On Monday, as the Electoral College was gathering around the country to cast the official votes that will send Donald Trump to the White House, stats guru Nate Silver published a piece coming out against "faithless electors." In it, the FiveThirtyEight founder noted that faithless electors would not have any effect on Trump's victory and would present "a Constitutional crisis along the way." He continued on to give the sage, inarguable advice that what Democrats really need to do is start winning elections, but breezes past a pressing question: aren't we already having a Constitutional crisis?
With a final forecast giving Democrat Hillary Clinton a 71.4 percent chance of winning the presidential election, Silver's FiveThirtyEight model was actually one of the most bullish on the eventual winner, the Republican nominee Trump, while still putting his odds of winning fairly low. The shock that most people felt in the early hours of Nov. 9 when it became clear that not only was the election getting away from Clinton, but had in fact gotten up and left, was due in large part to the confidence with which number-crunchers (like Silver) had predicted her success. In the weeks that followed, when it became clear that Clinton would lose the presidency with not just a modest, but a record-setting victory in the Electoral College (earning more votes than any white male presidential candidate ever), the feeling among Clinton supporters that they had been cheated was palpable, and understandable.
This resentment was most likely best represented by the runaway success of Green Party candidate Jill Stein's recount effort, which raised over $7 million in an extremely short span of time, more than twice what the third-party candidate raised for her own presidential effort. The push to support the Hamilton Electors — who take Alexander Hamilton's opinions to heart that the Electoral College is supposed to safeguard against demagoguery — is just another expression of that feeling of resentment.
By late afternoon Monday, Trump had earned enough official Electoral College votes to secure his presidency, but I don't know if this means we've averted a Constitutional crisis.

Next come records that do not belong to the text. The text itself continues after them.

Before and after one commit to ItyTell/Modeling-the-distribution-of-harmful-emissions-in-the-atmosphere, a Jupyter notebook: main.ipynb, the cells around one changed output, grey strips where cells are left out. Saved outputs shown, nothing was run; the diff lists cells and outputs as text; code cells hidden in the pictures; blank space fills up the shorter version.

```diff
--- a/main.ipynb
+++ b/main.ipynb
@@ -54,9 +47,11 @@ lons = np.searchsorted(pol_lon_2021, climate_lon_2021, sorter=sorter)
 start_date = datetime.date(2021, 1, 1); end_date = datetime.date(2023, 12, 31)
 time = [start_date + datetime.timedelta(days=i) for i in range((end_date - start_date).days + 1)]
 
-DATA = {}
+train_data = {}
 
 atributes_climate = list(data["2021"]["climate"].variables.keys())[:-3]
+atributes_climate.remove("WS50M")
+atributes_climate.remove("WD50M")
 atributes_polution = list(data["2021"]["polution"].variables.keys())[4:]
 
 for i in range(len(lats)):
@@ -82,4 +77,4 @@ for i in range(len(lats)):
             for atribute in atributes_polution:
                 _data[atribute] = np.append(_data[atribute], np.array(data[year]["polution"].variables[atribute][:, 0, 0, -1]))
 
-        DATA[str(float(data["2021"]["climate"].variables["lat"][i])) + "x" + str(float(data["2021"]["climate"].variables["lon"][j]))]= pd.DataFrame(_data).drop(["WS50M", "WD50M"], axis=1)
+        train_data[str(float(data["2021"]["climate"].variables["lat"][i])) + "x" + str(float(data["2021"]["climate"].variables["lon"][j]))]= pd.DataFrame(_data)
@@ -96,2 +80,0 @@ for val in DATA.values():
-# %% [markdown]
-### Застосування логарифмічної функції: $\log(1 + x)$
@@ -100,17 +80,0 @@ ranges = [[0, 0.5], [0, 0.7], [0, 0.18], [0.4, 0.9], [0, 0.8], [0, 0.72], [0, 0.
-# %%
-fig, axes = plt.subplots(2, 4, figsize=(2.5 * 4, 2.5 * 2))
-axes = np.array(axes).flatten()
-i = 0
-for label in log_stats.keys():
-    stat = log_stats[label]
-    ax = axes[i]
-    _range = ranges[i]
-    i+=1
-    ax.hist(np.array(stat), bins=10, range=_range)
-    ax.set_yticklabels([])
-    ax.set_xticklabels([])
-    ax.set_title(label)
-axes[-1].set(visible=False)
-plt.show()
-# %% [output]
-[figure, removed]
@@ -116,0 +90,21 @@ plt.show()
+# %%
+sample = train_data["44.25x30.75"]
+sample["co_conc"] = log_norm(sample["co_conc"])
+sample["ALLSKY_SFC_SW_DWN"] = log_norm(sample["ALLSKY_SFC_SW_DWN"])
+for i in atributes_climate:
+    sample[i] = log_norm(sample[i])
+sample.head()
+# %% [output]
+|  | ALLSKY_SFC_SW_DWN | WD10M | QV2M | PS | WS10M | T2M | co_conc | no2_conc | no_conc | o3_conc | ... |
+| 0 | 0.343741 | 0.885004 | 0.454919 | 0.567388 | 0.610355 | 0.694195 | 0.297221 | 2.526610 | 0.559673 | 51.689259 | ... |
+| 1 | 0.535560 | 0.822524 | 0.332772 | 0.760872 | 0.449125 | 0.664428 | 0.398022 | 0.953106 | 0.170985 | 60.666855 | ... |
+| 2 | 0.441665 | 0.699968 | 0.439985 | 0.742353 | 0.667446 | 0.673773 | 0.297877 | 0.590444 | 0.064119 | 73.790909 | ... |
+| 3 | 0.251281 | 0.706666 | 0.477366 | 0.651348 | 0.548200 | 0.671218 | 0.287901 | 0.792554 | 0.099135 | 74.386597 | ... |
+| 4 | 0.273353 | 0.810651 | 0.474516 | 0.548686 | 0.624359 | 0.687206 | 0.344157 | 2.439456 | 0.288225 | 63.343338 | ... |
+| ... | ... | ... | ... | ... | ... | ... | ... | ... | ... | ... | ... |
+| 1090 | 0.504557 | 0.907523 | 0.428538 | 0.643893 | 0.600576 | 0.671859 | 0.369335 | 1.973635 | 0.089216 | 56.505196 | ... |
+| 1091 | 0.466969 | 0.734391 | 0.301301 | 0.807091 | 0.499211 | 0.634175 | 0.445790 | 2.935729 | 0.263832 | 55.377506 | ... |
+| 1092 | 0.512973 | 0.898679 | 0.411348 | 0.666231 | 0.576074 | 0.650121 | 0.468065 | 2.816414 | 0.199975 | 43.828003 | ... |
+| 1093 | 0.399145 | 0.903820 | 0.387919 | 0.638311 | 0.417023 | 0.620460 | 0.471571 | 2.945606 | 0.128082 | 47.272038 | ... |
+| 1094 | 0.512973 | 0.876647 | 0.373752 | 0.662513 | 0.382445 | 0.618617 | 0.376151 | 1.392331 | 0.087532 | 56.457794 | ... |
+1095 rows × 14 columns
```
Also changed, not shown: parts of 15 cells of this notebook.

To me, the Electoral College is like that noise in your car that you know means you should probably go to the mechanic, but you're not entirely sure you can afford to fix whatever it is that's going wrong. Protesters, recounts, lawsuits, and threats of faithlessness in the electors are all signs that something is not right in the functioning of our democracy.
What's depressing is that perhaps, in coming this close to a real crisis and dodging it, most people will be able to tell themselves that everything is all right, and that we can make it to the next exit without the car blowing up. The reason the faithless electors were important was not because they were going to change the outcome of the election, but because they had the power to expose the Electoral College for the problematic institution that I believe it is — to both parties. With Trump's victory official, the most dangerous thing we can do is wait four years to address the ticking time bomb that is the Electoral College.